Monthly Review - February

Friday 4th March 2016, 12:14pm

Monthly Summary February 2016

Interest Rates - Comments

RBNZ Governor Wheeler acknowledged that a lower OCR may be needed over the coming year, though they look to be on hold for now. OCR at 2.5% there is still scope for it to move lower with expectations of 50bps of cuts through till the end of the year, and for the OCR to remain on hold for most of 2017.

While additional OCR cuts from RBNZ could see mortgage rates fall, increases in global funding costs are pointing to higher rates.   We are still a savings deficient nation; however banks are less reliant on offshore mortgage rates than they were prior to the GFC.

Next OCR review is 10 March 2016.

Property Indicators   Record-low mortgage interest rates, tight dwelling supply and booming net immigration continue to support the housing market. Nevertheless, prices remain stretched relative to both incomes and rents, particularly in our largest city, where prices have started to recede. Attention is now shifting to the regions, which are playing catch-up. Households continue to exhibit leveraging-style behaviour with borrowing outstripping income growth.
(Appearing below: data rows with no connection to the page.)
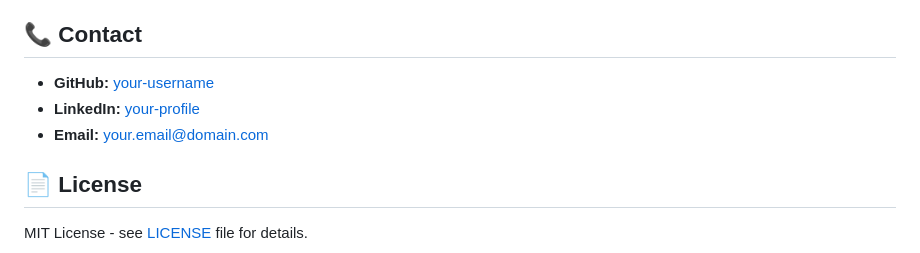
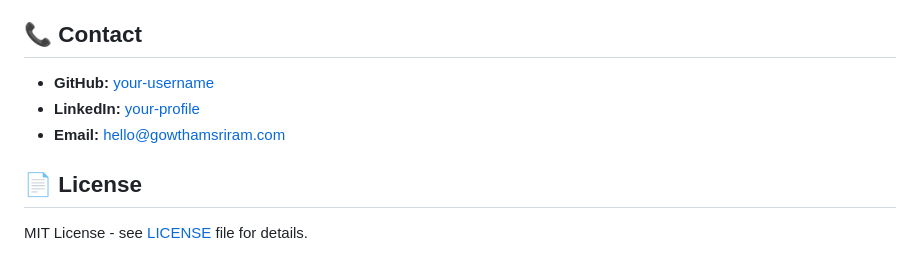
Before and after one commit to Chakels007/infrasight, a Markdown page: README.md, the part around the change. Rendered like a GitHub page.

```diff
--- a/README.md
+++ b/README.md
@@ -206,9 +206,9 @@ infrasight/
 
 ## 📞 Contact
 
-- **GitHub:** [your-username](https://github.com/your-username)
-- **LinkedIn:** [your-profile](https://linkedin.com/in/your-profile)
-- **Email:** your.email@domain.com
+- **GitHub:** [your-username](https://github.com/Chakels007)
+- **LinkedIn:** [your-profile](https://linkedin.com/in/gowtham-sriram)
+- **Email:** hello@gowthamsriram.com
 
 ## 📄 License
 
```
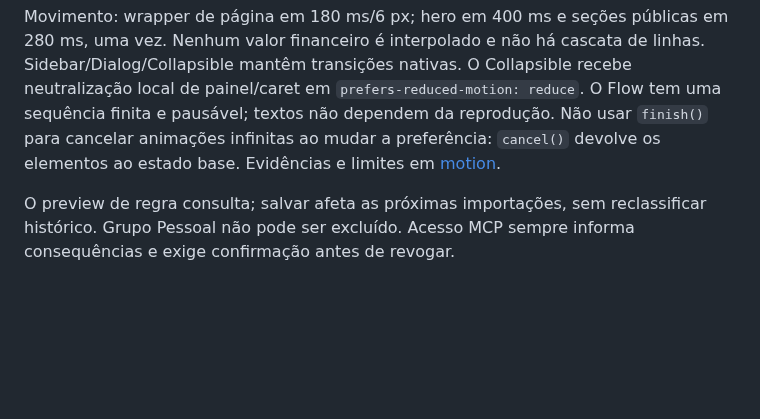
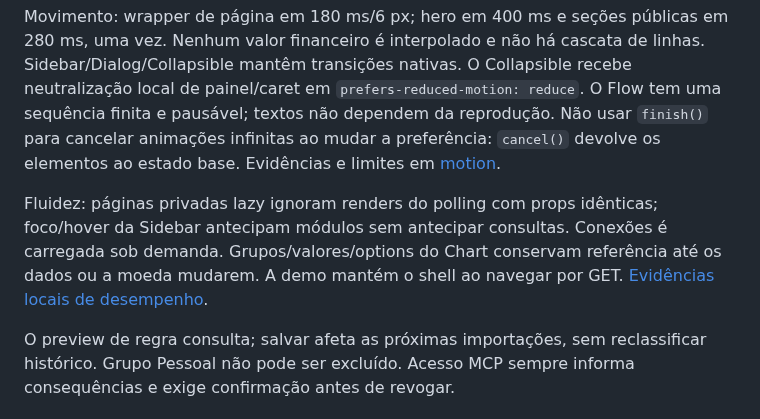
Before and after one commit to DanielSuhett/caderninho, a Markdown page: docs/design-system.md, the part around the change. Rendered like a GitHub page; blank space fills up the shorter version.

```diff
--- a/docs/design-system.md
+++ b/docs/design-system.md
@@ -75,6 +75,12 @@ Não usar `finish()` para cancelar animações infinitas ao mudar a preferência
 `cancel()` devolve os elementos ao estado base. Evidências e limites em
 [motion](kumo/motion.md).
 
+Fluidez: páginas privadas lazy ignoram renders do polling com props idênticas;
+foco/hover da Sidebar antecipam módulos sem antecipar consultas. Conexões é
+carregada sob demanda. Grupos/valores/options do Chart conservam referência até
+os dados ou a moeda mudarem. A demo mantém o shell ao navegar por GET.
+[Evidências locais de desempenho](kumo/performance.md).
+
 O preview de regra consulta; salvar afeta as próximas importações, sem
 reclassificar histórico. Grupo Pessoal não pode ser excluído. Acesso MCP sempre
 informa consequências e exige confirmação antes de revogar.
```
Also changed, not shown: design-qa.md (+19 -0 lines), docs/frontend-workspace.md (+7 -0 lines), docs/kumo/performance.md (added, +112 -0 lines), docs/kumo/performance/demo-desktop.jpg (added), docs/kumo/performance/demo-mobile.jpg (added), docs/kumo/performance/transacoes-desktop.jpg (added), 13 other files.
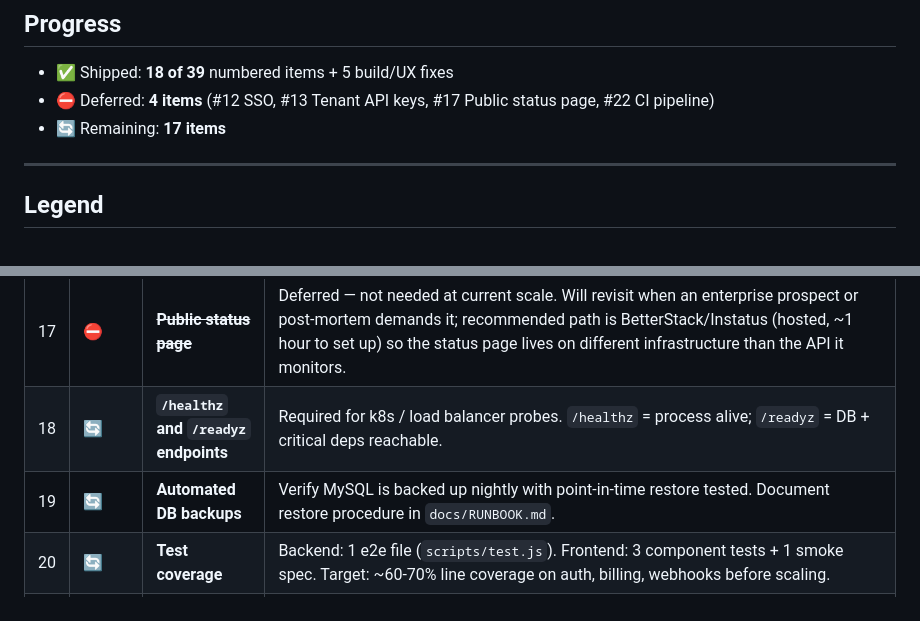
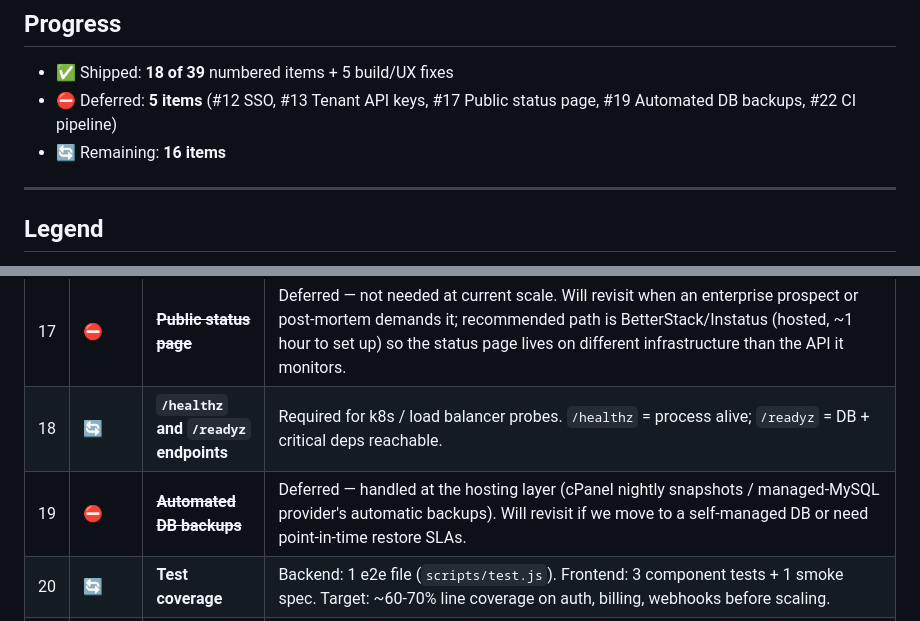
Before and after one commit to Illusio-Designs/omnistock, a Markdown page: docs/PENDING.md, 2 parts joined by grey strips. Drawn GitHub-style.

Commit message:
PENDING.md: mark #19 Automated DB backups as deferred
Backups are handled at the hosting layer (cPanel nightly snapshots /
managed-MySQL provider's automatic backups). Will revisit if we move
to a self-managed DB or need point-in-time restore SLAs.

- Row marked ⛔ with strikethrough title and reason
- Progress counter: 18 ✅ / 5 ⛔ / 16 🔄

```diff
--- a/docs/PENDING.md
+++ b/docs/PENDING.md
@@ -18,8 +18,8 @@ that distinguishes a working app from a sellable SaaS.
 ## Progress
 
 - ✅ Shipped: **18 of 39** numbered items + 5 build/UX fixes
-- ⛔ Deferred: **4 items** (#12 SSO, #13 Tenant API keys, #17 Public status page, #22 CI pipeline)
-- 🔄 Remaining: **17 items**
+- ⛔ Deferred: **5 items** (#12 SSO, #13 Tenant API keys, #17 Public status page, #19 Automated DB backups, #22 CI pipeline)
+- 🔄 Remaining: **16 items**
 
 ---
 
@@ -80,7 +80,7 @@ that distinguishes a working app from a sellable SaaS.
 |---|---|------|-------|
 | 17 | ⛔ | ~~**Public status page**~~ | Deferred — not needed at current scale. Will revisit when an enterprise prospect or post-mortem demands it; recommended path is BetterStack/Instatus (hosted, ~1 hour to set up) so the status page lives on different infrastructure than the API it monitors. |
 | 18 | 🔄 | **`/healthz` and `/readyz` endpoints** | Required for k8s / load balancer probes. `/healthz` = process alive; `/readyz` = DB + critical deps reachable. |
-| 19 | 🔄 | **Automated DB backups** | Verify MySQL is backed up nightly with point-in-time restore tested. Document restore procedure in `docs/RUNBOOK.md`. |
+| 19 | ⛔ | ~~**Automated DB backups**~~ | Deferred — handled at the hosting layer (cPanel nightly snapshots / managed-MySQL provider's automatic backups). Will revisit if we move to a self-managed DB or need point-in-time restore SLAs. |
 | 20 | 🔄 | **Test coverage** | Backend: 1 e2e file (`scripts/test.js`). Frontend: 3 component tests + 1 smoke spec. Target: ~60-70% line coverage on auth, billing, webhooks before scaling. |
 | 21 | ✅ | **Background job queue** | MySQL-backed (no Redis required) durable queue with BullMQ-style retry/DLQ. New `services/jobs.service.js` exposes `enqueue`, `register`, `startWorker`, `retry`, `discard`, `purge`. Worker boots in-process from `index.js` (gateable via `DISABLE_JOB_WORKER=true` for read-only nodes); claims rows atomically via UPDATE-WHERE-pending, reschedules failures with 30s/1m/5m/15m/60m back-off, and dead-letters after `maxAttempts`. Stale `running` rows older than 10 min are reaped to recover from hard crashes. Handlers registered for `email.send`, `webhook.deliver` (HMAC-signed), `channel.sync`, `audit.purge` in `jobs/handlers.js`. New `job_queue` table in `initDb.js`. Founder UI at `/admin/jobs`: 4 stat tiles (pending/running/done/dead) double as bucket switchers, type filter, search, click-to-expand row showing payload + last error, Retry on dead-letter rows, Discard on done/dead, Purge old rows action. Auto-refreshes the live buckets every 5s. Ticket-reply email migrated as a demo of the new pattern. Shipped in this commit. |
 | 22 | ⛔ | ~~**CI pipeline**~~ | Deferred — not on the roadmap. Vercel build + the existing local lint/typecheck cover most regressions; revisit if/when the team grows or merge conflicts on `main` start hurting. Path documented: `.github/workflows/ci.yml` running lint + typecheck + `next build` on PR, plus a `vercel.json` ignoreCommand to skip frontend builds for backend-only pushes. |
```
Economic Check  The economy is performing well right here and now, and we generally expect respectable growth over 2016; New Zealand is more than dairying, there are other bright spots, and the economy has better structural foundations now.  The global scene; risks are elevated and weaker export prices (not just dairy) and higher global funding costs are a nasty mix for a commodity-dependent borrowing nation.

Other notes: Construction RBNZ bulletin states The Canterbury economy has proved resilient to the substantial destruction caused by the 2010 and 2011 earthquakes. The report, 'The Canterbury rebuild five years on from the Christchurch earthquake', provides an update on the economic progress made in the Canterbury rebuild.

Employment in construction has grown strongly, labour force participation in the region is higher than the rest of the country, and unemployment lower, the report’s authors say.

It is estimated that the total value of the rebuild will be $40 billion (in 2015 dollars). The rebuild is expected to continue for many years, with the reconstruction of commercial property yet to begin in earnest, anchor projects in the CBD still to be confirmed, and insurance claims yet to be settled.

As construction sector activity unwinds, other sectors will need to expand activity. In particular, activity in the tourism and education sectors remains substantially below pre-quake levels.

Information summarised from a mix of monthly reports from financial institutions.

This summary is of a general nature does not take into account your financial situation or goals and is not a personalised adviser service. Information is provided from sources that the author believes to be reliable; it is indicative and subject to change without notice.